“With our network, the majority of our providers are part of the LGBT community and understand the issues so many of these individuals face,” says Mark McLoney, MD, Medical Director, MetroHealth Pride Network. “People should expect their medical providers to listen to them, make them feel comfortable and encourage them to be their genuine selves – and I’m confident that’s what our team here does.”

Historically, stigma and discrimination have deterred LGBTQI+ individuals from seeking medical care – something MetroHealth’s providers are adamant about addressing. A 2020 national survey, for example, reported that 15% of LGBTQ Americans reported postponing or avoiding medical treatment due to discrimination, including nearly 3 in 10 transgender individuals.

“It really is a privilege to be invited into their lives, and I take that responsibility very seriously in terms of my obligations to them as their provider,” says Meghan Fibbi, DO, one of the Pride Network’s Family Medicine physicians.

Even beyond the Pride Network, MetroHealth is committed to ensuring questions and concerns rooted in historical disparities – like those faced by the LGBTQI+ community – are met by its caregivers with compassion, patience and flexibility.

The Pride Network works closely with specialties across the system, including behavioral health, plastic surgery, gynecology and speech therapy, to ensure individuals receive the gender-affirming care they deserve. In fact, this fall, MetroHealth will begin to offer vaginoplasty and phalloplasty surgeries.

“As a doctor, one of the most important things to do is listen and bear witness to our patients’ lived experiences,” says Vikas Gampa, MD, one of the Pride Network’s newest primary care physicians. “We are here to provide non-judgmental and inclusive care.”

To learn more about The MetroHealth Pride Network, visit metrohealth.org/pride.

About The MetroHealth System

The MetroHealth System is redefining health care by going beyond medical treatment to improve the foundations of community health and well-being: affordable housing, a cleaner environment, economic opportunity and access to fresh food, convenient transportation, legal help and other services. The system strives to become as good at preventing disease as it is at treating it.

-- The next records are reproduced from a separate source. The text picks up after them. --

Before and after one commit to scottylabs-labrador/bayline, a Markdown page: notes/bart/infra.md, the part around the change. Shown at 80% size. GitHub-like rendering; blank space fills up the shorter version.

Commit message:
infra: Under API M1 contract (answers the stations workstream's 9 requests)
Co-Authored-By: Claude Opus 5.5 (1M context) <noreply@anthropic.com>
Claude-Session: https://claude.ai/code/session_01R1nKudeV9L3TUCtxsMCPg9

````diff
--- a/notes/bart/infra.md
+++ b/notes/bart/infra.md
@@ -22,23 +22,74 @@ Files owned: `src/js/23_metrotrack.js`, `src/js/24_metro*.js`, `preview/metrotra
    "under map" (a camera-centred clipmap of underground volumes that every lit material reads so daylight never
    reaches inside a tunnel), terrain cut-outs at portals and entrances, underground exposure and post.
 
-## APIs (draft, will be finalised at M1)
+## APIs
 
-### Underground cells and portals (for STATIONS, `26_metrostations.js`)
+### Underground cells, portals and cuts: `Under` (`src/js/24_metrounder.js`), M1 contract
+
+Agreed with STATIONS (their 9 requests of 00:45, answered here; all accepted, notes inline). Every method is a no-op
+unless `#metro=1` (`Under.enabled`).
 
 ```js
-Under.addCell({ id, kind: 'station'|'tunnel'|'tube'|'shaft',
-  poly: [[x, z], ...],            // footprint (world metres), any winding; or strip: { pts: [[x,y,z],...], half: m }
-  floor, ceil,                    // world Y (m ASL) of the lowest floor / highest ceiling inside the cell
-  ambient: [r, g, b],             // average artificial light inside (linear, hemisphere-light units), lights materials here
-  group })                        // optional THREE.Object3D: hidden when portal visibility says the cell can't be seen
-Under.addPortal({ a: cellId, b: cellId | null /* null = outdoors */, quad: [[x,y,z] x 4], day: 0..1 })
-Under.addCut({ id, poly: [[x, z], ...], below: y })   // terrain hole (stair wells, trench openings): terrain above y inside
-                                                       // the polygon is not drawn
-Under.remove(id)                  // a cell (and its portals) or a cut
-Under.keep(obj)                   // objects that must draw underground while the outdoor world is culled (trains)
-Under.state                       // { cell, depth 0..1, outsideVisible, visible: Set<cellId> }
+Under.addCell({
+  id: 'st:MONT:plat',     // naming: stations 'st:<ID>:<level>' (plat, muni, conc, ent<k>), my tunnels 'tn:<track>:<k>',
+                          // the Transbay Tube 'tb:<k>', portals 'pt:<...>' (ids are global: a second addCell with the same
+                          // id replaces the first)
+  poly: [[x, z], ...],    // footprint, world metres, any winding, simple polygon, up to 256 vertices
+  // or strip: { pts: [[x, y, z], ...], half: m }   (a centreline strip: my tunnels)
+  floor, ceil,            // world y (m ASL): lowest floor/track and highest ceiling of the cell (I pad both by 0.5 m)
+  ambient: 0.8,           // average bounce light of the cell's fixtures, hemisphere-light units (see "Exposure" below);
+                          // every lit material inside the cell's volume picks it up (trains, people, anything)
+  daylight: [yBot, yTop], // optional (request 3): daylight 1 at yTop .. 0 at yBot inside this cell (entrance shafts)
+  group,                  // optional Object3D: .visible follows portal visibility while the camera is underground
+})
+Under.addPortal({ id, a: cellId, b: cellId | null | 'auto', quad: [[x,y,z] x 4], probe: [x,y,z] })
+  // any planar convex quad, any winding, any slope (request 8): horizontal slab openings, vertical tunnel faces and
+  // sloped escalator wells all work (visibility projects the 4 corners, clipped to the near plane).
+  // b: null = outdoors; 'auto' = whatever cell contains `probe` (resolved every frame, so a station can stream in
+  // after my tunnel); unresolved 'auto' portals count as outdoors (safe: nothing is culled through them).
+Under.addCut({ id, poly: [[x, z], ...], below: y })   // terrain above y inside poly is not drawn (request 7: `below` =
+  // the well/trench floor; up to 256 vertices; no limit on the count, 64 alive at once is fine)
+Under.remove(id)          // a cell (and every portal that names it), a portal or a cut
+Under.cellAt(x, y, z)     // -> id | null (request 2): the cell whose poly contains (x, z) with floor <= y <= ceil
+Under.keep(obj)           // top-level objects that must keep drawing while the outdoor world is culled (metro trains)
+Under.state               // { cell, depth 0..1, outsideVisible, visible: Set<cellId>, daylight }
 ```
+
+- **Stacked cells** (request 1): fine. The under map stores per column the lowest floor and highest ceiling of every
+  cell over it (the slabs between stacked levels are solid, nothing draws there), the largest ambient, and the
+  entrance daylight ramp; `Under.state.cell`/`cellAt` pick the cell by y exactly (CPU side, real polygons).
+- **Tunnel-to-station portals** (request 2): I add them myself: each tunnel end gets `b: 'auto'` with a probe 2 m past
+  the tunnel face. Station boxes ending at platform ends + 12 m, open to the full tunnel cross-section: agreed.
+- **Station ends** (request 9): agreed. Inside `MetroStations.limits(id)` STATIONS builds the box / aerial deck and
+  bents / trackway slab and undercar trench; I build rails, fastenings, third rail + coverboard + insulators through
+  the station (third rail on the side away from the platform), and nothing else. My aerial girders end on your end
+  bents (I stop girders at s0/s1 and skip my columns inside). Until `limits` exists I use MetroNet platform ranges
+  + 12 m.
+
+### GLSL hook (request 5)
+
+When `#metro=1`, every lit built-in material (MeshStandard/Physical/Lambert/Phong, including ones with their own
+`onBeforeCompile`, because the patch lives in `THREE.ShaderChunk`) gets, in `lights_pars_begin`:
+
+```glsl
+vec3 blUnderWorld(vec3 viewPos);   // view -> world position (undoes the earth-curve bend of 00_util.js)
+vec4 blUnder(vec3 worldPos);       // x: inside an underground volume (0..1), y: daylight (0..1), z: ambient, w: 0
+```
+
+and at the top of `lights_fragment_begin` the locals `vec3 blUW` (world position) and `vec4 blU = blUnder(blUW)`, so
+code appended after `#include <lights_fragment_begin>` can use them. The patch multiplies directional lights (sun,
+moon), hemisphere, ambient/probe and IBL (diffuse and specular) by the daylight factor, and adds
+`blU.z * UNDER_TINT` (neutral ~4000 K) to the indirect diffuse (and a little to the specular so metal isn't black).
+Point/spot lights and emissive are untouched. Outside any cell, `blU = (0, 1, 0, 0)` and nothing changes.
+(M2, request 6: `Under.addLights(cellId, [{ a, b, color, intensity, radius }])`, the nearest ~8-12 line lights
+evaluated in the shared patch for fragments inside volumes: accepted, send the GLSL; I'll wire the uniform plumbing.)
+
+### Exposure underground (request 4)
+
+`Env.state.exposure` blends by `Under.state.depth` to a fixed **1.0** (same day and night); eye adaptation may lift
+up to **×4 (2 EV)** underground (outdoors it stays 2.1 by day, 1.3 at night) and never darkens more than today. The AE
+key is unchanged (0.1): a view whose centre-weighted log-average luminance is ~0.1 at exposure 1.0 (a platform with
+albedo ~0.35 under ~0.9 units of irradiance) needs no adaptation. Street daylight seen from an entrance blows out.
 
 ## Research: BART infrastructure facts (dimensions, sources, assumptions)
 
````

The system’s more than 600 doctors, 1,700 nurses and 7,800 employees go to work each day with a mission of service, to their patients and to the community. As Cuyahoga County’s safety-net health system, MetroHealth plays an essential role in the region, caring for anyone and everyone, regardless of an ability to pay.

Founded in 1837, MetroHealth operates four hospitals, four emergency departments and more than 20 health centers throughout Cuyahoga County. The system serves more than 300,000 patients, three-quarters of whom are uninsured or covered by Medicare or Medicaid.

MetroHealth is home to Cuyahoga County’s most experienced Level I Adult Trauma Center, verified since 1992, and Ohio’s only adult and pediatric trauma and burn center. 

As an academic medical center, MetroHealth is committed to research and to teaching and training tomorrow’s caregivers. Each active staff physician holds a faculty appointment at Case Western Reserve University School of Medicine. Its main campus hospital houses the Cleveland Metropolitan School District’s Lincoln-West School of Science & Health, the only high school in America located inside a hospital.

Knowing that good health is about much more than good medical care, MetroHealth has launched the Institute for H.O.P.E.™ (Health, Opportunity, Partnership, Empowerment), which uses a coordinated, collaborative and strategic approach to help patients with non-medical needs such as healthy food, stable housing and job training.

The MetroHealth Glick Center, a new 11-floor hospital, is under construction on the system’s main campus in Cleveland and is scheduled to welcome its first patients in October 2022. The billion-dollar project is the cornerstone of a wider neighborhood revitalization effort led by the system and its partners in the community.

For more information, visit metrohealth.org.